An usually sunny evening last week saw me visit the National Portrait Gallery to see their current ‘Glamour of the Gods’ exhibition. On Thursday and Friday evenings, the gallery is open until 9pm as part of their ‘Late Shift’ concept. After arriving early, we had the chance to look round the BP portrait prize show, which contained work by some seriously talented artists and portraits which were slightly less engrossing. Nevertheless, a great start to a perusal of the main event, for me at least.
‘Glamour of the Gods’ is a surprisingly small exhibition, but one that does its job perfectly. The portraits present a beautiful and lingering impression of some of Hollywood’s most illuminating stars from the 1920s to the 1960s. The women and men in the predominantly black and white showcase have become icons not just of the screen but in the worlds of fashion, beauty and art.
We are the privileged viewers of a portrait of Mary Pickford which was later published in US Vogue in 1920. Clark Gable and Joan Crawford’s chemistry dazzles, bouncing around the eggshell blue walls of the exhibition room. Vivien Leigh oozes the poise which is decidedly un-Blanche. It’s all here, and both lovers of cinema and filmic amateurs will appreciate what the pictures represent.
The blurbs that sit beside the images offer a more rounded, telling story. They convey the youth of the actors and actresses and the pressures that they faced in the roles that defined them.
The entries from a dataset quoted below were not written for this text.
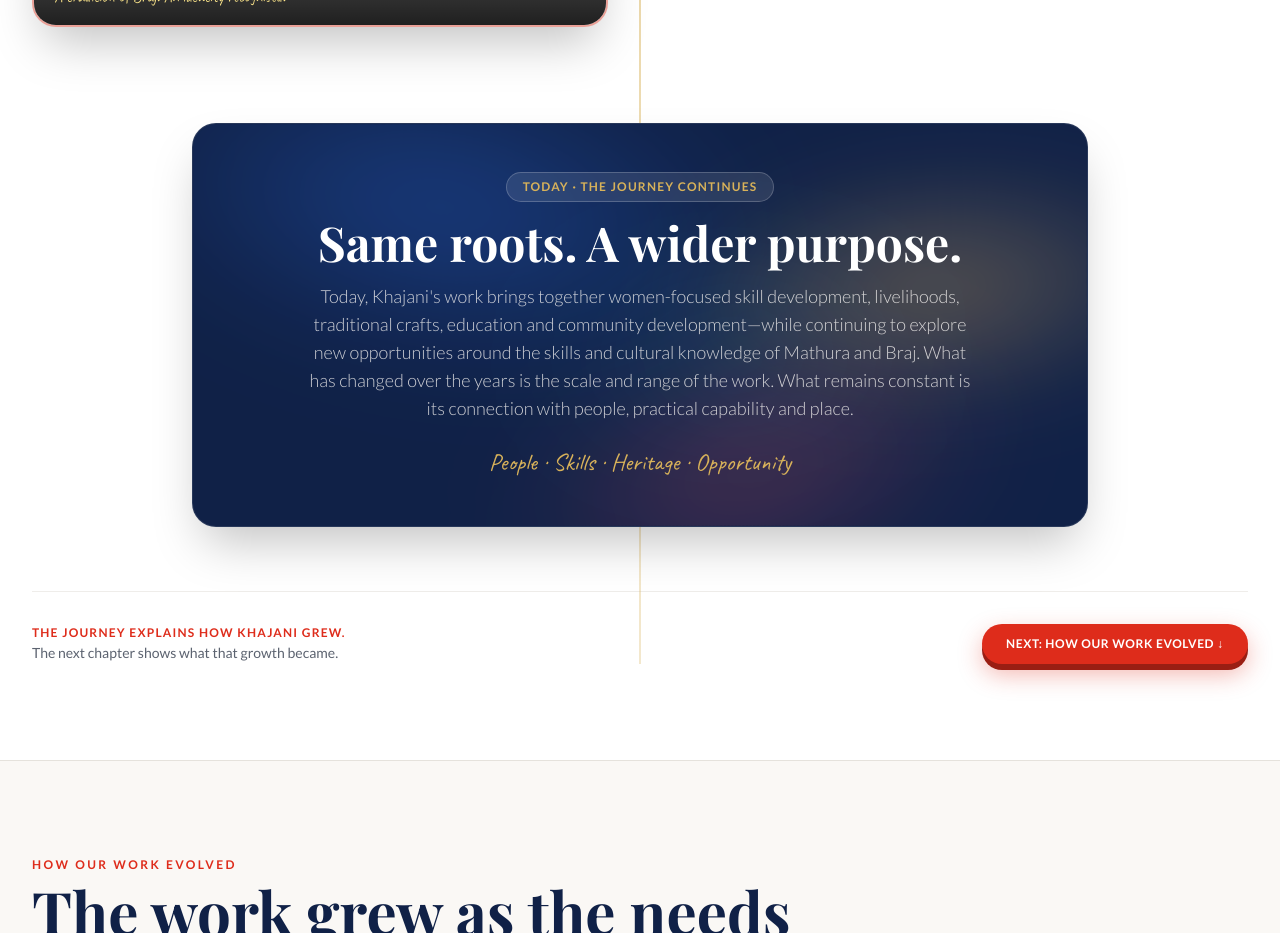
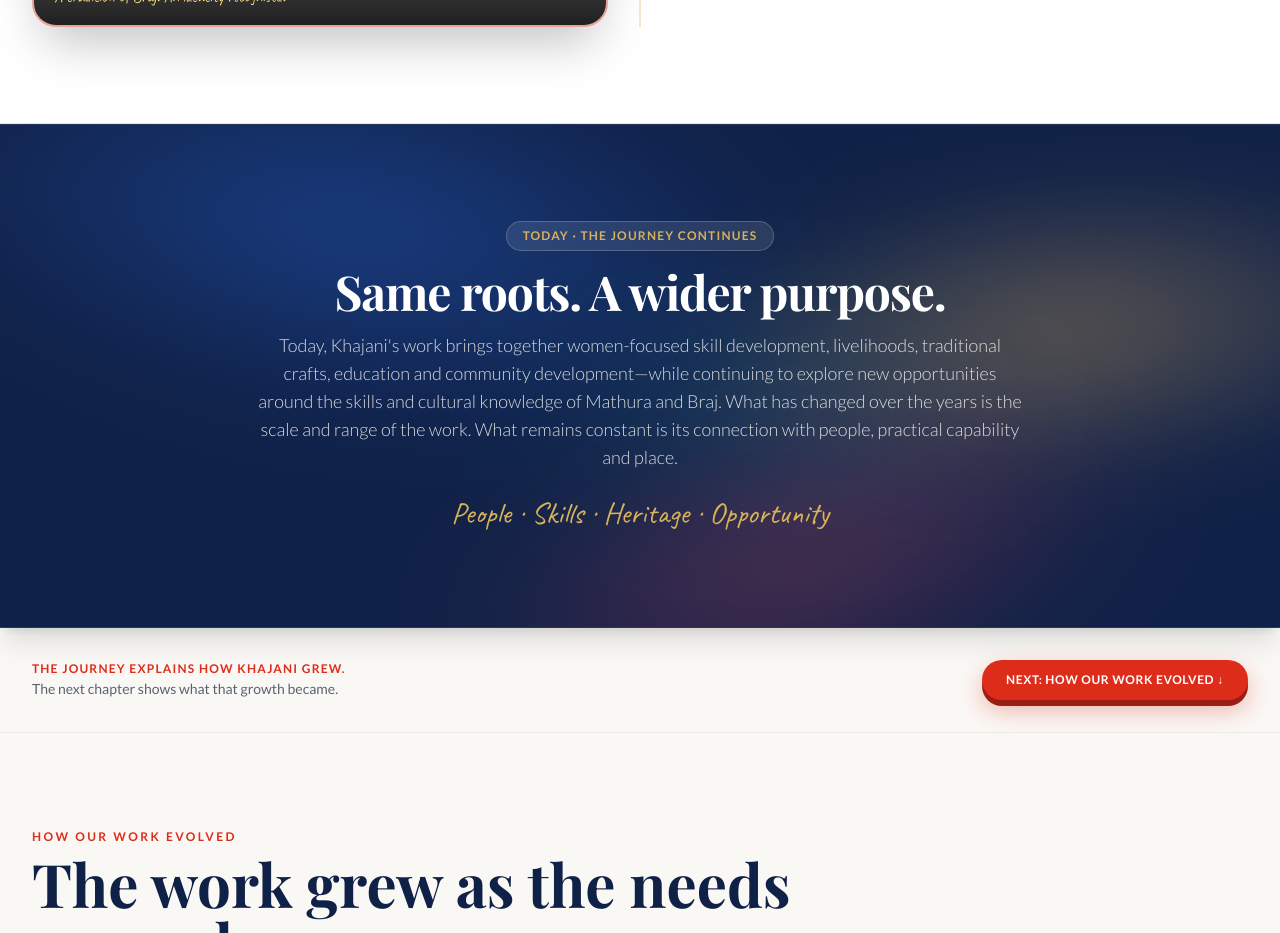
Before and after one commit to MrAbhiudaySingh/khajani-welfare-society, a React (Vite) app: page /about in a window 1280 px wide. Shown: the part 9920-10853 px from the top of the page. Built offline with nearby package versions, Linux system fonts and the light colour scheme; grey boxes are pictures that could not be loaded; the HTML template or start-up script is replaced by a standard one; a web font is replaced by a local one.

Commit message:
style: convert Today The Journey Continues from floating panel to edge-to-edge full-width strip on About Us

```diff
--- a/src/pages/AboutPage.tsx
+++ b/src/pages/AboutPage.tsx
@@ -851,29 +851,35 @@
                 </AnimeReveal>
               </div>
 
-              {/* TODAY: The Journey Continues */}
-              <AnimeReveal variant="fade-up" className="rounded-3xl p-8 sm:p-12 bg-primary text-primary-foreground border border-white/10 shadow-2xl relative overflow-hidden text-center max-w-4xl mx-auto">
+            </div>
+          </div>
+        </div>
+      </section>
+
+      {/* ─── FULL-WIDTH STRIP: TODAY — THE JOURNEY CONTINUES (Side-to-Side Edge) ─── */}
+      <section className="w-full bg-primary text-primary-foreground relative overflow-hidden py-20 sm:py-24 border-y border-white/10 shadow-xl">
         <AuroraBackground variant="dark" intensity={1.1} />
-                <div className="relative z-10">
+        <div className="max-w-5xl mx-auto px-4 sm:px-6 lg:px-8 text-center relative z-10">
+          <AnimeReveal variant="fade-up">
             <span className="px-4 py-1.5 rounded-full text-xs font-bold uppercase tracking-widest bg-white/10 text-secondary border border-white/20 inline-block mb-4">
               TODAY · THE JOURNEY CONTINUES
             </span>
-                  <h3 className="text-3xl sm:text-4xl md:text-5xl font-display font-bold text-white mb-4">
+            <h3 className="text-3xl sm:text-4xl md:text-5xl font-display font-bold text-white mb-4 tracking-tight">
               Same roots. A wider purpose.
             </h3>
-                  <p className="text-primary-foreground/80 text-base sm:text-lg max-w-2xl mx-auto font-light leading-relaxed mb-6">
+            <p className="text-primary-foreground/85 text-base sm:text-lg max-w-3xl mx-auto font-light leading-relaxed mb-6">
               Today, Khajani's work brings together women-focused skill development, livelihoods, traditional crafts, education and community development—while continuing to explore new opportunities around the skills and cultural knowledge of Mathura and Braj. What has changed over the years is the scale and range of the work. What remains constant is its connection with people, practical capability and place.
             </p>
-                  <p className="font-handwriting text-2xl text-secondary">
+            <p className="font-handwriting text-2xl sm:text-3xl text-secondary">
               People · Skills · Heritage · Opportunity
             </p>
-                </div>
-              </AnimeReveal>
-
-            </div>
+          </AnimeReveal>
+        </div>
+      </section>
 
       {/* Bottom Transition to Screen 6 */}
-            <div className="mt-16 pt-8 border-t border-border/60 flex flex-col sm:flex-row items-start sm:items-center justify-between gap-4">
+      <div className="bg-background py-8 border-b border-border/60">
+        <div className="max-w-7xl mx-auto px-4 sm:px-6 lg:px-8 flex flex-col sm:flex-row items-start sm:items-center justify-between gap-4">
           <div>
             <p className="text-xs font-bold uppercase tracking-widest text-accent">
               The journey explains how Khajani grew.
@@ -889,10 +895,7 @@
             Next: How Our Work Evolved ↓
           </a>
         </div>
-
-          </div>
-        </div>
-      </section>
+      </div>
 
       {/* ══════════════════════════════════════════════════════════════════════════════════
           SCREEN 6 — HOW OUR WORK EVOLVED + OUR IMPACT
```
Lines whose indentation alone changed are shown as unchanged.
What shone through to me though was the pointed synthesis between sex and vulnerability- the fear and the longing in the eyes of the female actresses. My only criticism of this exhibition is in its title. This isn’t about glamour, but about sex. And no portrait demonstrates that better than Ernest Bachrach’s image of Marilyn Monroe. Captured whilst filming Clash by Night in 1952, Monroe couldn’t appear less glamourous or more coquettish.